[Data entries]
──────

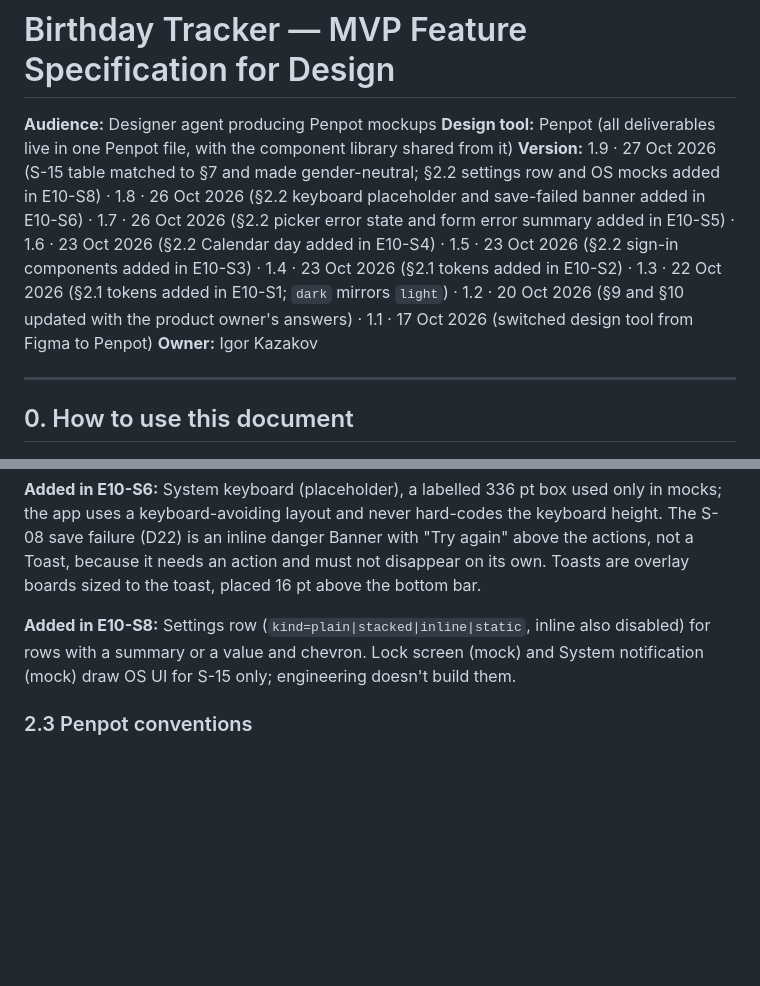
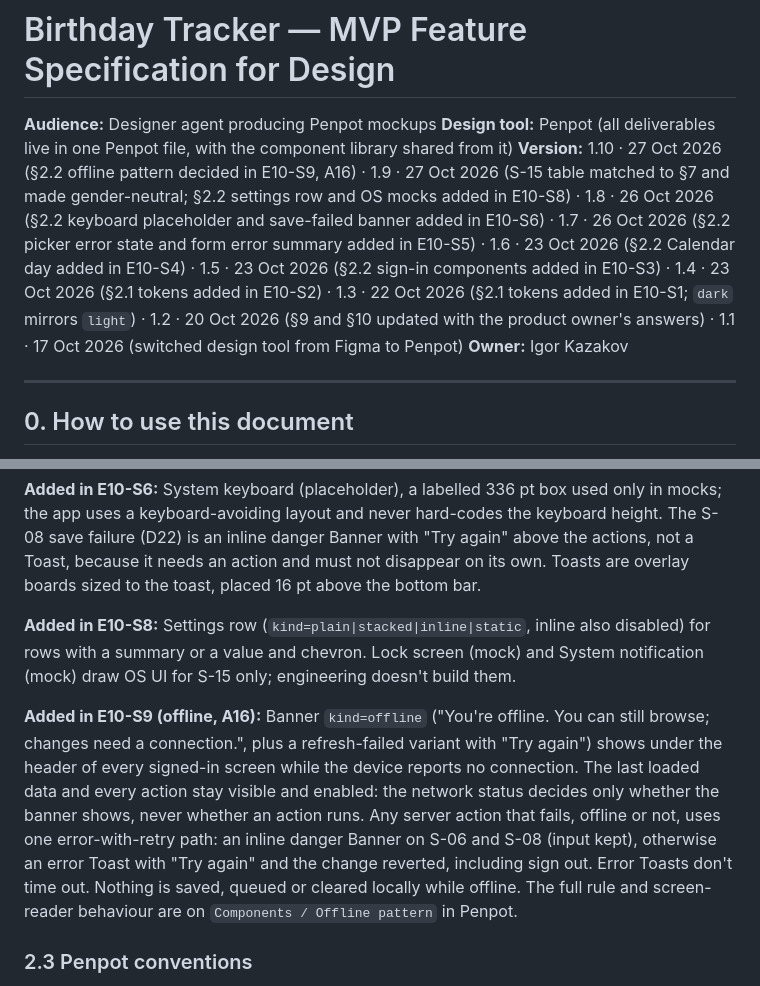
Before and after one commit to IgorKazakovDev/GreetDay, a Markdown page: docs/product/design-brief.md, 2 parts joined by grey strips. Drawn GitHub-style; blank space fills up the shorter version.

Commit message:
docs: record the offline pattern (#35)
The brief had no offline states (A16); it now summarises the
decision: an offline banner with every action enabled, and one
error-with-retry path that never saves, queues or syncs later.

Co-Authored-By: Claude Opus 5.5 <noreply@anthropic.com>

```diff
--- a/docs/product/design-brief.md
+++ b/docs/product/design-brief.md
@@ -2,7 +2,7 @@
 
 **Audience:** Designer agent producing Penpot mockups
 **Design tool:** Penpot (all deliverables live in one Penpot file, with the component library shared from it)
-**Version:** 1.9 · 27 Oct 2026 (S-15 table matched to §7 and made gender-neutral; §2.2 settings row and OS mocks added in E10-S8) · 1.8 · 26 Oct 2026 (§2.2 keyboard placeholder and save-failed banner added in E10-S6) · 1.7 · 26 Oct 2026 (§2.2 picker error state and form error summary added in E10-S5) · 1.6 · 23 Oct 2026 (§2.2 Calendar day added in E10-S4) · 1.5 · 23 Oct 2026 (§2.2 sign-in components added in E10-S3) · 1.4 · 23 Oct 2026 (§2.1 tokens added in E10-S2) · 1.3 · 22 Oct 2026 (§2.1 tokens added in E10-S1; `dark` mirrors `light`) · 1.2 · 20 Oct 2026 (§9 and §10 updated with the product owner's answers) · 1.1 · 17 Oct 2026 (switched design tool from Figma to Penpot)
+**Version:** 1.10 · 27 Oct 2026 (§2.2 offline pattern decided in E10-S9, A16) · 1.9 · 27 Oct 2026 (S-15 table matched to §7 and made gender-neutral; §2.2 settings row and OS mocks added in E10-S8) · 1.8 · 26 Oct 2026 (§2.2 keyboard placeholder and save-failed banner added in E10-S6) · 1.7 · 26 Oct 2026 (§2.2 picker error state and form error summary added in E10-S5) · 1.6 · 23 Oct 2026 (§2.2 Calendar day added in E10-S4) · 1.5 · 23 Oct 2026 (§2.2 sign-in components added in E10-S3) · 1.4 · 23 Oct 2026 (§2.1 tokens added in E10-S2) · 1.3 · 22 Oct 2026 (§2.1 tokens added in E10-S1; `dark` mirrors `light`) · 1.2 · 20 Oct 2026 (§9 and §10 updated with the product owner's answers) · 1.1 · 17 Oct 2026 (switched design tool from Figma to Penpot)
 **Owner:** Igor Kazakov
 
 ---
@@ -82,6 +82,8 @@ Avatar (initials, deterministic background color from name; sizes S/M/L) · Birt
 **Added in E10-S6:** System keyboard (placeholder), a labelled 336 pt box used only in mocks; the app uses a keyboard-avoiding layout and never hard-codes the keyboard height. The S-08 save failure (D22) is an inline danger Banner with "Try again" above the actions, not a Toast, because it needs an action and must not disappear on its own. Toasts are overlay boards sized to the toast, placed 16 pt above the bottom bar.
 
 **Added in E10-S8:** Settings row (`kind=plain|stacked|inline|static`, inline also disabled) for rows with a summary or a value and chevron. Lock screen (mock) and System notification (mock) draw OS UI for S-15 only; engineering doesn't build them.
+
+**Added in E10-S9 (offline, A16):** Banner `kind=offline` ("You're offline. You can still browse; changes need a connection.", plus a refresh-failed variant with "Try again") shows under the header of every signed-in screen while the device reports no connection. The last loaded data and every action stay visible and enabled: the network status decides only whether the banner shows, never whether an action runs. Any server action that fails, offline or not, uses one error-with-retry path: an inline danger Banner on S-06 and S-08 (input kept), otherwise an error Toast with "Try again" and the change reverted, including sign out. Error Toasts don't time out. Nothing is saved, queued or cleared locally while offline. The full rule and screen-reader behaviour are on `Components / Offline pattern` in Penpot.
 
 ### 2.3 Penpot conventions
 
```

──────

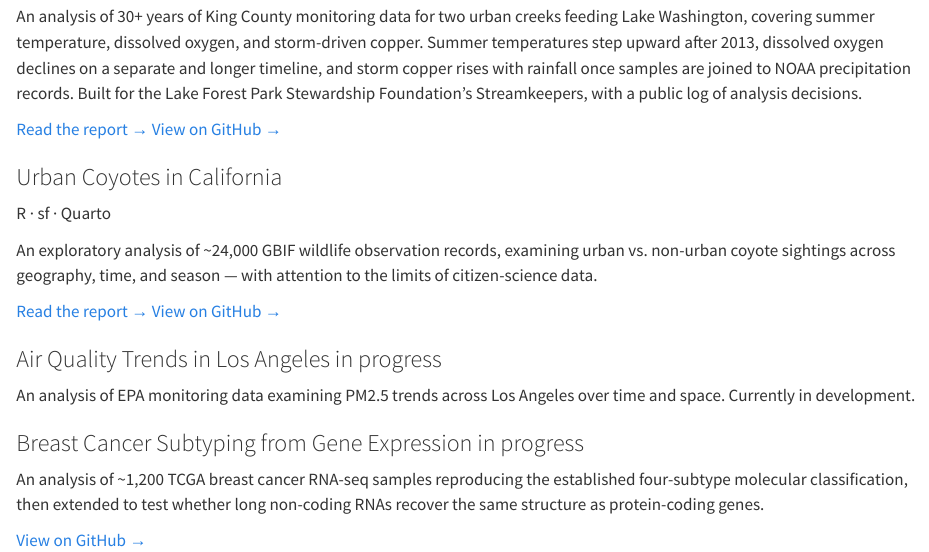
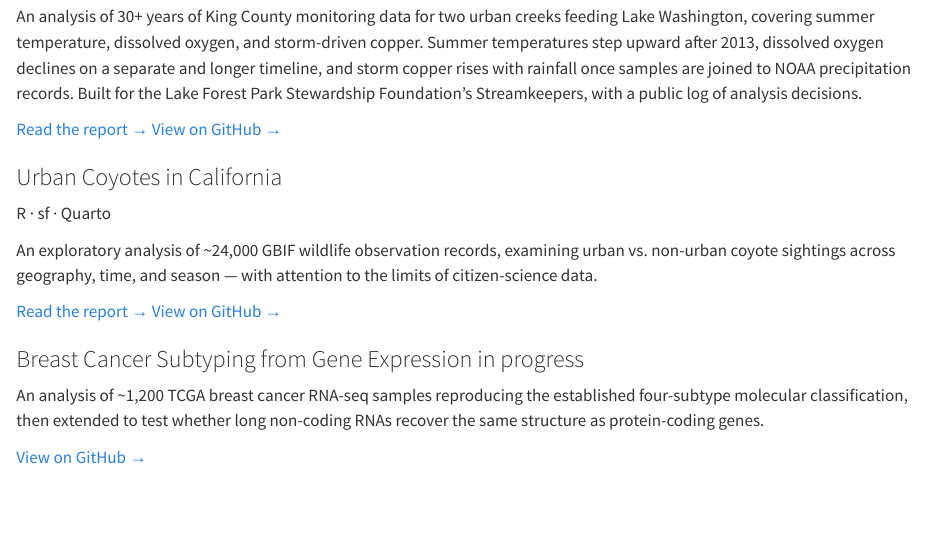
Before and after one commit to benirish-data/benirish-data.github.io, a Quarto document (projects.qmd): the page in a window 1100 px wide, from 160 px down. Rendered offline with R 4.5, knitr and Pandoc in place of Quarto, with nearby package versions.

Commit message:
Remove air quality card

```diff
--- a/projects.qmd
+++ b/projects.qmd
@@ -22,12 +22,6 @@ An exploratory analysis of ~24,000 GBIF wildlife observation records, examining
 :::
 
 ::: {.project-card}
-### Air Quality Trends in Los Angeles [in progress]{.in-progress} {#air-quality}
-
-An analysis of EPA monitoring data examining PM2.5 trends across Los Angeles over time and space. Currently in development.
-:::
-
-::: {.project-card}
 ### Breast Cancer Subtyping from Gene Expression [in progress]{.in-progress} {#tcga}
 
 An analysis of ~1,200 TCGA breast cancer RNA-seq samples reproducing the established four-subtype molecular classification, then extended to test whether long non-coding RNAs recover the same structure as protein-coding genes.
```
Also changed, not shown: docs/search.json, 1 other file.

──────

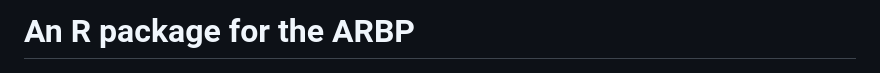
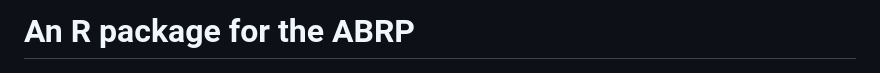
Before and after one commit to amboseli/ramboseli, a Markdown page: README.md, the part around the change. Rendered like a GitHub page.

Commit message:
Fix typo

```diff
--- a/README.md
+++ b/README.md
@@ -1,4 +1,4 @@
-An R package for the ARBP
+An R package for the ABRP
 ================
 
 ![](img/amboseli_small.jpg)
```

──────

#### Task objective:
Select every line of the records holding the string "quality".

#### Solved exercise:
Remove air quality card
-### Air Quality Trends in Los Angeles [in progress]{.in-progress} {#air-quality}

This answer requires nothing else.